----- Data for processing

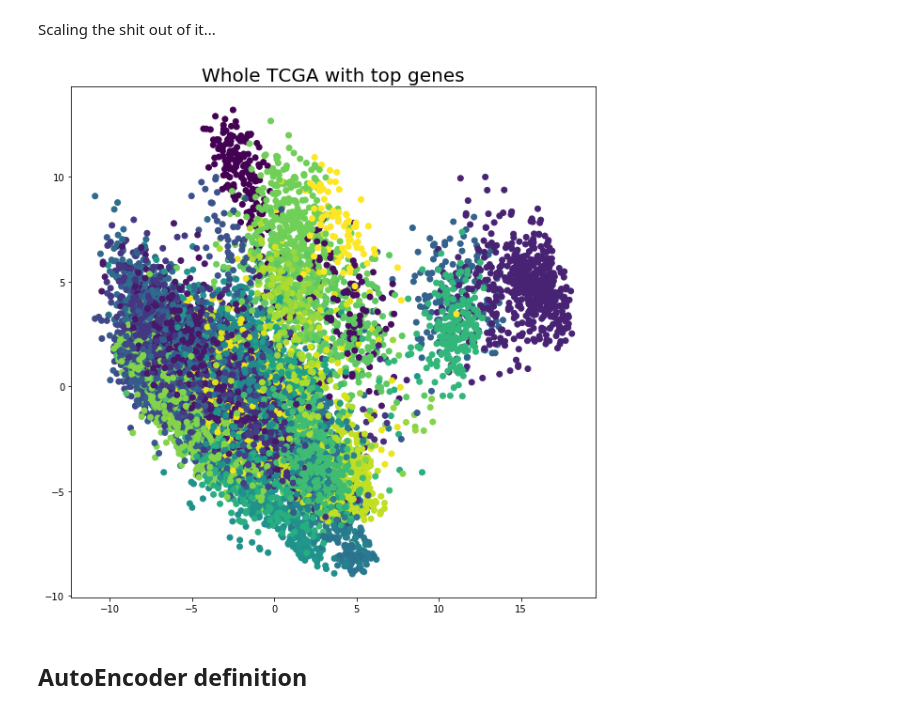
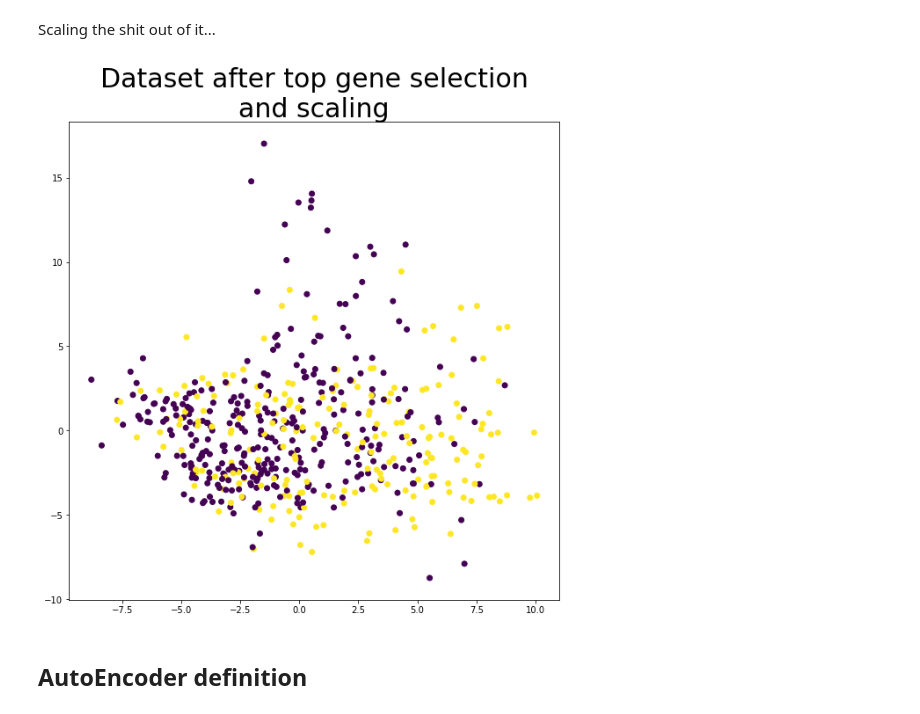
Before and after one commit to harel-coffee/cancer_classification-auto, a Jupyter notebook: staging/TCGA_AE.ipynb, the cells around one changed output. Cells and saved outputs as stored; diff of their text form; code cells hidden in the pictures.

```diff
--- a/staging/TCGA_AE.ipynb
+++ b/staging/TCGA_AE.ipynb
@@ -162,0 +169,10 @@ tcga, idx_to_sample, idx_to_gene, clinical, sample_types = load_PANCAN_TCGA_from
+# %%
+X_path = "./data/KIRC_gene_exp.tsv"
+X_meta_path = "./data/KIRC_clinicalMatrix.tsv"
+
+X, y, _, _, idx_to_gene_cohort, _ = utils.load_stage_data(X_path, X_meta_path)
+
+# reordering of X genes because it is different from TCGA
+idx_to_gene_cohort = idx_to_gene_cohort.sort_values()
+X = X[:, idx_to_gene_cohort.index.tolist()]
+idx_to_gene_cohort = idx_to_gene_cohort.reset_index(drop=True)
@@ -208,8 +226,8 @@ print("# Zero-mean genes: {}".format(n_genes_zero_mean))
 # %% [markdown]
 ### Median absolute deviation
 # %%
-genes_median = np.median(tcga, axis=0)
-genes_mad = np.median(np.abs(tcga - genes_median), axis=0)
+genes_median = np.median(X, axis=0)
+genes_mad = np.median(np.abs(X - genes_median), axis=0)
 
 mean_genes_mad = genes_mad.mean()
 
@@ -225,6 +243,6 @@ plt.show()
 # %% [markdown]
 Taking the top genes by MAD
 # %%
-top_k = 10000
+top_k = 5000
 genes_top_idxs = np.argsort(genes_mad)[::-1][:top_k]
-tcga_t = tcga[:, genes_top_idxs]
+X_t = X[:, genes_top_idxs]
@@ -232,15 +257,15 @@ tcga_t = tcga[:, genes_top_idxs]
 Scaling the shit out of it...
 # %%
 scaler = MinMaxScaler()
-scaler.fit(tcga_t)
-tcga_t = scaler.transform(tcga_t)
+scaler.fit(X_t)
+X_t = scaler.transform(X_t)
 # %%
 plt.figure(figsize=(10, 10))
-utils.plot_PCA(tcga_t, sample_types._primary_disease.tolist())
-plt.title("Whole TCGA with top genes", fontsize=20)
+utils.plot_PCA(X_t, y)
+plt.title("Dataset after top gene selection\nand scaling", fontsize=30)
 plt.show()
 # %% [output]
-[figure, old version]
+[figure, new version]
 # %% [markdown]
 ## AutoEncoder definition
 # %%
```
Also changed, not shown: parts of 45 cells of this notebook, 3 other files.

----------
----- Data for processing

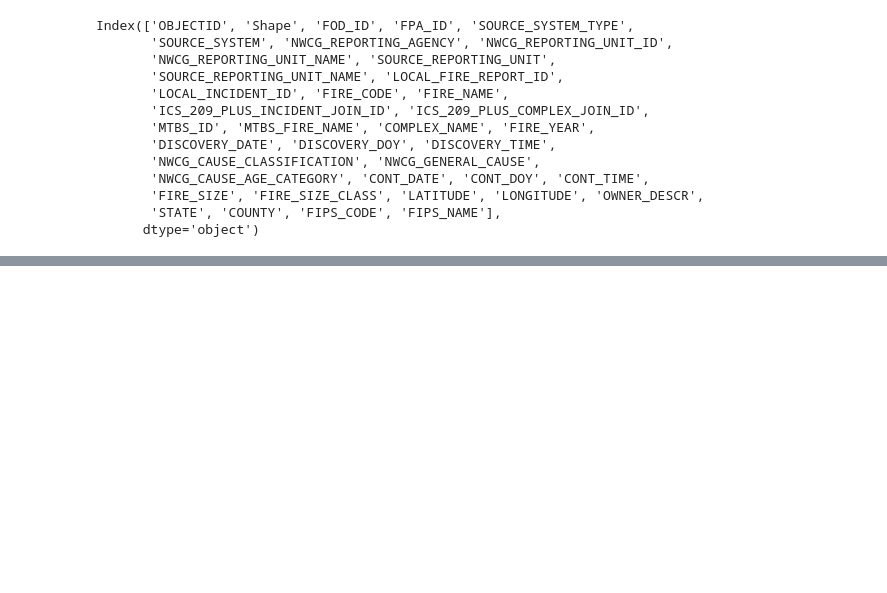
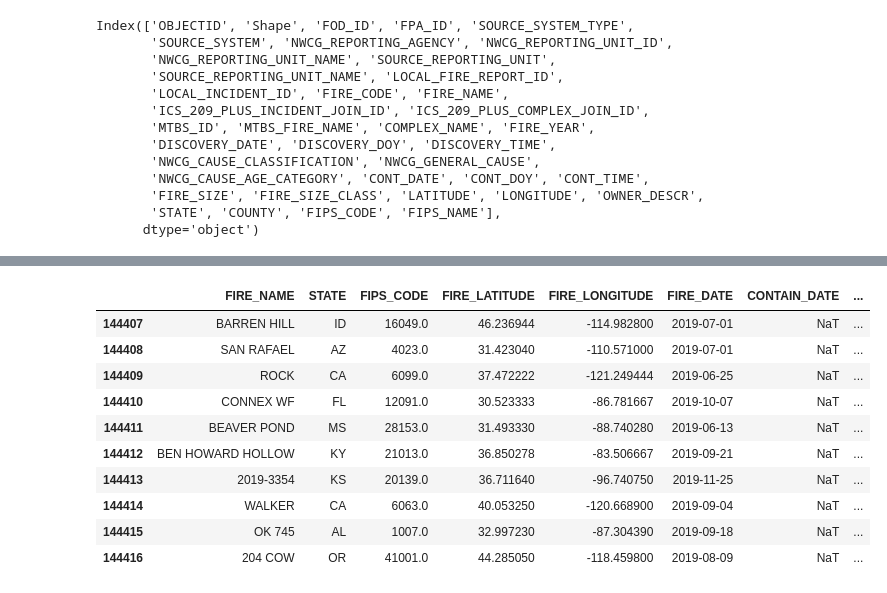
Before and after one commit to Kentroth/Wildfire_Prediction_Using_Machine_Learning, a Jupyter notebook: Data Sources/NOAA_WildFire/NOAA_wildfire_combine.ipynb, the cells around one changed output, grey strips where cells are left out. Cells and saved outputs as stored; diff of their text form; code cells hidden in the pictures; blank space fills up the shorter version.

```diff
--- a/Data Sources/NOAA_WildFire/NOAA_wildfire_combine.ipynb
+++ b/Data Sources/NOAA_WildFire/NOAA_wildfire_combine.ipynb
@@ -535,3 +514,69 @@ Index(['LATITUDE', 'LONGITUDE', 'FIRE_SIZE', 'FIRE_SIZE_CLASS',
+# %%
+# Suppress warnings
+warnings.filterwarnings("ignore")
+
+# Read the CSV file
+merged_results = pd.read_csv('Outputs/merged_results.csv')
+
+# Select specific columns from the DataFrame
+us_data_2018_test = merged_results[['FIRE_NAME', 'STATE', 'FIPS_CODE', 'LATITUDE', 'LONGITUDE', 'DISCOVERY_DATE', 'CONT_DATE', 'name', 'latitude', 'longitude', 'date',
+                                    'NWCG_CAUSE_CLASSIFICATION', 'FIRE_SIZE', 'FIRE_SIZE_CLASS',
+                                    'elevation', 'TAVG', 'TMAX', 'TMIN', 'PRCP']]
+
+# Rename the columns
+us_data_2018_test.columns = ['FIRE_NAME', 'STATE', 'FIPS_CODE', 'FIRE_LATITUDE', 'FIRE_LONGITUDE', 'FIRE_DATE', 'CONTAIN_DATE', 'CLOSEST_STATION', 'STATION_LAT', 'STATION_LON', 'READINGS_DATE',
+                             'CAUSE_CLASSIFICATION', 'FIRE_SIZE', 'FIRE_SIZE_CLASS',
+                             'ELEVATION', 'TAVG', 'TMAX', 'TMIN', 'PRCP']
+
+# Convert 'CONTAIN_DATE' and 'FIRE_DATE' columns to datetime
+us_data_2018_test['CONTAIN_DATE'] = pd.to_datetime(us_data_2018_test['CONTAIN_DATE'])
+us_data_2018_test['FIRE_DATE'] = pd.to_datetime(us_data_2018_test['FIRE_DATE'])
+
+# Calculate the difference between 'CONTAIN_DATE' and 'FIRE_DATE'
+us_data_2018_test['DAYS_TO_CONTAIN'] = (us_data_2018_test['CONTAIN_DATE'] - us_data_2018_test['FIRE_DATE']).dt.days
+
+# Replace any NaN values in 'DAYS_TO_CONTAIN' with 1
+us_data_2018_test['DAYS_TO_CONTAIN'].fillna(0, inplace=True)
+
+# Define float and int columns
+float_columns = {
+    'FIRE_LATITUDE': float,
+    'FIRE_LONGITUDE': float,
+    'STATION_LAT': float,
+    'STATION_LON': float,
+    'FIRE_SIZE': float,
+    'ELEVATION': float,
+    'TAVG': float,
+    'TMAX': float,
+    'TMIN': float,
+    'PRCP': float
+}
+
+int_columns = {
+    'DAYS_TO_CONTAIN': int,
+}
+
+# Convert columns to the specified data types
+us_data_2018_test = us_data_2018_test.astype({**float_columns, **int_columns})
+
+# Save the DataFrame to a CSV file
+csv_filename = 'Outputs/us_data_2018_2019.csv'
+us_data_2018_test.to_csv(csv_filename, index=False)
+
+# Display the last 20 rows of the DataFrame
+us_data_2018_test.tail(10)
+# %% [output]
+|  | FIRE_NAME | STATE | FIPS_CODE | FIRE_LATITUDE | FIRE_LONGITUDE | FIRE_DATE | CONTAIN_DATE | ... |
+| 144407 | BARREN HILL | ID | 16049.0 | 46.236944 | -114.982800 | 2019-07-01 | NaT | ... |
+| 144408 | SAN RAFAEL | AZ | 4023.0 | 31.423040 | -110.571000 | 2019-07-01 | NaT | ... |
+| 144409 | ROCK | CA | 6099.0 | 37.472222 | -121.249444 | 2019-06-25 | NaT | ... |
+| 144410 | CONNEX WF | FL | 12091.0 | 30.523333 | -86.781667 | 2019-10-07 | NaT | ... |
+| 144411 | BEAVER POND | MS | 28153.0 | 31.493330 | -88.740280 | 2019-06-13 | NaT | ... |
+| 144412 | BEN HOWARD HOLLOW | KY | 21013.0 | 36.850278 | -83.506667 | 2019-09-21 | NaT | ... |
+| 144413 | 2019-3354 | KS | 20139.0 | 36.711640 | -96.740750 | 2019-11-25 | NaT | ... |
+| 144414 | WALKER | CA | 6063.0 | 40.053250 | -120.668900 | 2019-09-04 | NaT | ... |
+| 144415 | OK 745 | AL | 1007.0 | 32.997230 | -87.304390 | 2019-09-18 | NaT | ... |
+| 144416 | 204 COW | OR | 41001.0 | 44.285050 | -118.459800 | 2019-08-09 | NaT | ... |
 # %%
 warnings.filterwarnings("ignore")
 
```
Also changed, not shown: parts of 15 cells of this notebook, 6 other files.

----------

_What you need to do_
Filter the records above for lines containing the word "scaler", and copy those lines.

_Written answer_
 scaler = MinMaxScaler()
-scaler.fit(tcga_t)
-tcga_t = scaler.transform(tcga_t)
+scaler.fit(X_t)
+X_t = scaler.transform(X_t)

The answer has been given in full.